▶ _DATASET RECORDS_
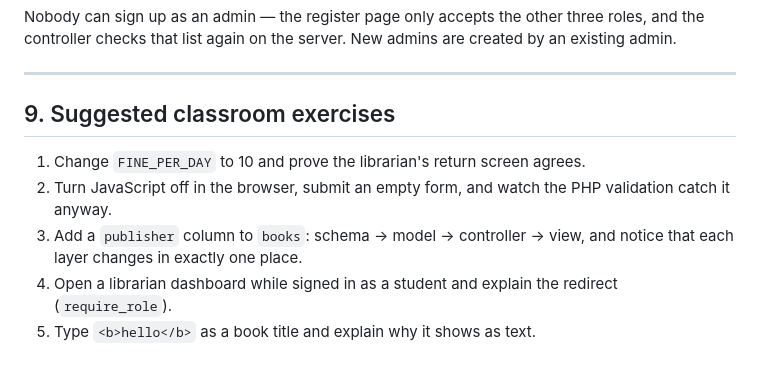
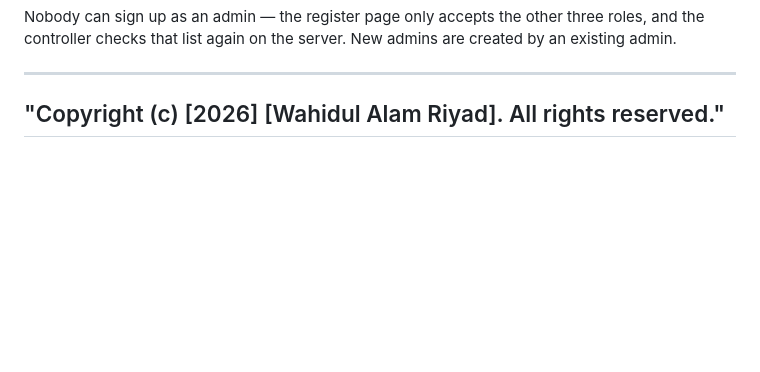
Before and after one commit to wahidulalamriyad/full-stack-library-management-system, a Markdown page: README.md, the part around the change. GitHub-like rendering; blank space fills up the shorter version.

Commit message:
Update copyright README

```diff
--- a/README.md
+++ b/README.md
@@ -190,14 +190,5 @@ roles, and the controller checks that list again on the server. New admins are
 created by an existing admin.
 
 ---
-
-## 9. Suggested classroom exercises
-
-1. Change `FINE_PER_DAY` to 10 and prove the librarian's return screen agrees.
-2. Turn JavaScript off in the browser, submit an empty form, and watch the PHP
-   validation catch it anyway.
-3. Add a `publisher` column to `books`: schema → model → controller → view, and
-   notice that each layer changes in exactly one place.
-4. Open a librarian dashboard while signed in as a student and explain the
-   redirect (`require_role`).
-5. Type `<b>hello</b>` as a book title and explain why it shows as text.
+ "Copyright (c) [2026] [Wahidul Alam Riyad]. All rights reserved."
+---
```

▶ _TO DO_
Look over the data and work out how many lines include the word "that"; reply with the number only.

▶ _COMPLETED EXERCISE_
2